When researchers did a brain scan of people being shown pictures of food and non-food items, they found certain brain areas that were more active in responsive to food vs. non-food pictures following weight loss than in people who had not lost weight (including the reward systems and systems responsible for decision-making functions). Other studies showed that some of these same brain areas had similar patterns of neuronal activation in response to food in individuals who had been successful at sustaining weight loss and individuals who had been subjected to a prolonged fast. The reviewers consider that these results demonstrate that reduced weight is accompanied by changes in the emotional response to food and its rewarding properties, coupled with decreased “restraint”. The reviewers do not comment on the similarity between successful weight maintenance and fasting, sadly.

They go on to discuss activity in a brain area called the hypothalamus. The hypothalamus contains neurons that mediate both hunger and satiety (feeling full). Following weight loss, there is a decrease in hypothalamic activity and it is thought that this essentially takes the brakes off eating resulting in weight gain. Now, interestingly, the studies by Mark Mattson (who featured in Dr Mosley's Horizon programme) have shown that intermittent fasting increases activity in the hypothalamus link.

The reviewers then turn to leptin. Leptin is one of around 50 currently known molecules that are capable of influencing eating and/or energy expenditure. The authors say that the main function of leptin is to tell the brain that energy stores are below a critical level (for that individual). This “threshold” is determined by genetic, developmental and extant metabolic circumstance. A decline in leptin concentrations below this critical level makes the body try to correct the low energy reserve by increasing fat stores. Injecting leptin into people maintaining a 10% weight reduction reversed the reduced metabolic rate and the hunger feelings and improved the ability to judge how much food had been eaten.

So, can we speculate on whether intermittent fasting might be different from other diets with respect to being able to keep the weight off? I'll try, but of course, the story is a lot more complicated than I've laid out above so I could well be wrong! I think that, yes, it is possible that intermittent fasting may be different. First, we have the changes in the hypothalamus seen by Mark Mattson, second, we know that the day after fasting, instead of overeating as the theory above suggests, mostly we don't overeat, and third, we know that while leptin levels decrease during fasting, they rise again on feeding. I think we have some reason to hope, but of course time will tell...

I've just also found this interesting article written for the non-scientist by Prof Amanda Salis who has been researching why people regain weight after dieting. Well worth reading!
I suspect that there may well be a psychological effects as well as the physiological/hormonal ones.

In most diets you are forbidden to eat whole categories of food and so they become inherently attractive.
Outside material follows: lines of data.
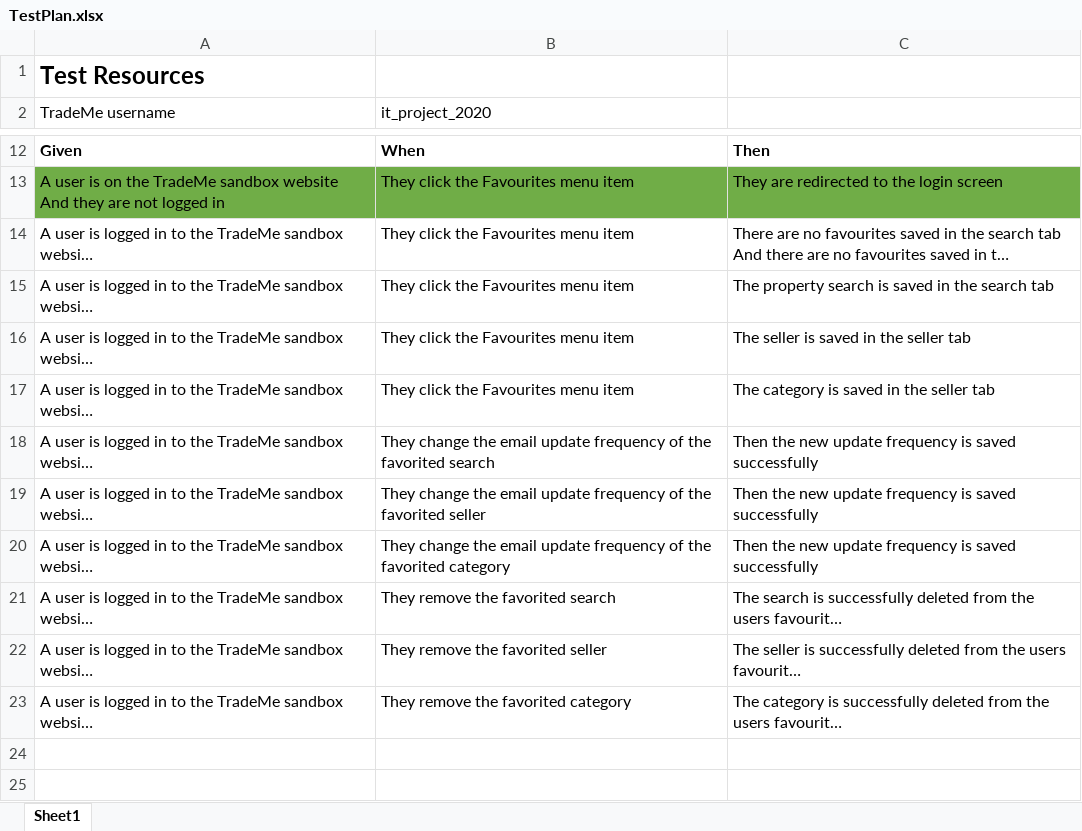
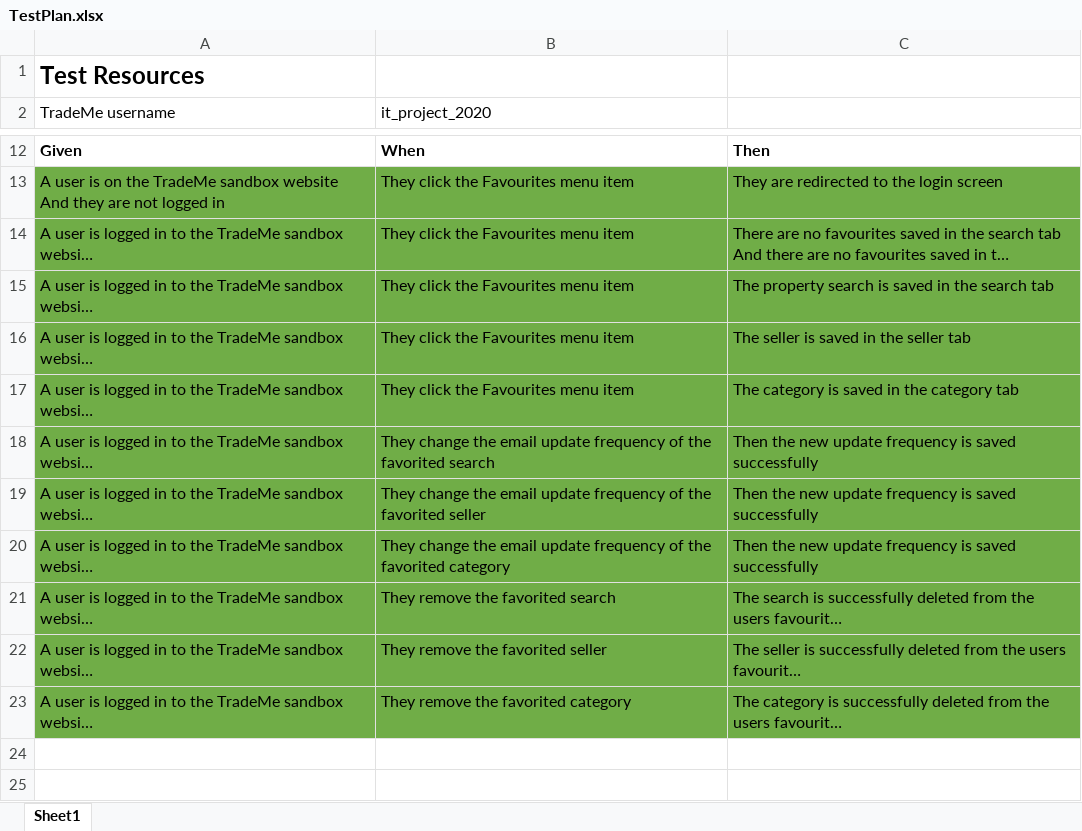
Before and after one commit to aschroeder2/applied-it-project, an Excel workbook: TestPlan.xlsx, sheet Sheet1, drawn as a sheet; only a part is shown, gaps mark what is left out; long unchanged cells end in …; values as stored, in another font and other column widths than the file's, no borders; the diff names each change by its address in the sheet, - before the commit and + after, or states it on an @@ line.

Commit message:
Add UI tests
* Implement UI tests for viewing favourites when none are saved and saving a new search favourite

* Finish implementing UI add favourite tests

* Implement update email frequency for a saved favourite tests

* Implement the UI delete favourite tests

* Clean up code

```diff
--- a/TestPlan.xlsx (sheet Sheet1)
+++ b/TestPlan.xlsx (sheet Sheet1)
-A14:C23 fill: none
+A14:C23 fill: #70AD47
-C17: The category is saved in the seller tab
+C17: The category is saved in the category tab
```
Also changed, not shown: 11 other files.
With IF any particular foodstuff is no big deal - if you really want it then you can have it tomorrow! So there isn't really the same falling off the wagon, or coming to the end and rushing out to eat chocolate cake (substitute your "naughty" food of choice) that can easily happen on a more traditional diet.

All very interesting, and not much in depth study done so far. Am looking forward to see how I (and everyone else :D ) does. The progress tracker is fascinating...

It's great to have a place like this to keep up to date - thanks!
carorees wrote: I've just been reading this fascinating review paper that explains in detail how our bodies conspire to encourage weight gain once we have lost weight. Numerous mechanisms are at play including reduced energy expenditure, blunted hormonal responses to eating, increased appetite, increased tastiness of calorie dense foods and an inability to recognise how much food has been eaten.

Very interesting, thank you. I'm hoping that by switching over to 5:2 now, after 6 months of weight loss through conventional calorie restriction, I can avoid the 'regain' pitfall and keep on losing through to my target weight. The other fasting-related health gains seem to be considerable but I am concerned that after all this time restricting my daily calories (and seeing that get gradually less effective for weight loss) my metabolism will think 'Yippee' on non-fasting days and try to build up fat again. I just can't bear to think of going back to what I've been for so many years. I suspect I'll have to be pretty careful in the first week or two.
I also found this study in which the researchers checked how the hunger and appetite hormones behaved after weight loss. They found that the levels of these appetite hormones that encourage weight regain after diet-induced weight loss do not revert to the levels recorded before weight loss.

It's hardly surprising then that the weight creeps back on!
And here is another really interesting review that summarises the situation nicely:

The most common diet is the restricted consumption of low-fat foods, which is sometimes, but not always, accompanied by regular exercise. ...these dramatic changes in environmental and behavioral pressures initially work in concert with the biological adaptations to induce weight loss. However, the homeostatic system immediately begins to adapt to prevent the individual from wasting away. At some point, a balance is achieved at a lower, steady state weight, and the individual hits the well-known “wall” or plateau in their weight loss efforts. To lose more weight, the environmental and behavioral strategies must be stepped up a notch. To maintain the reduced weight, these weight loss strategies must be maintained indefinitely, as the homeostatic system does not appear to “reset” at this lower weight, at least in DIO [obesity prone] rodents, even with long-term weight reduction. Unfortunately, most people view their weight loss program as a transient change in their lifestyle and dietary habits or have difficulty in sustaining the changes that they have made to lose the weight. If the strategies are not maintained, the biological adaptations become a driving force for weight regain.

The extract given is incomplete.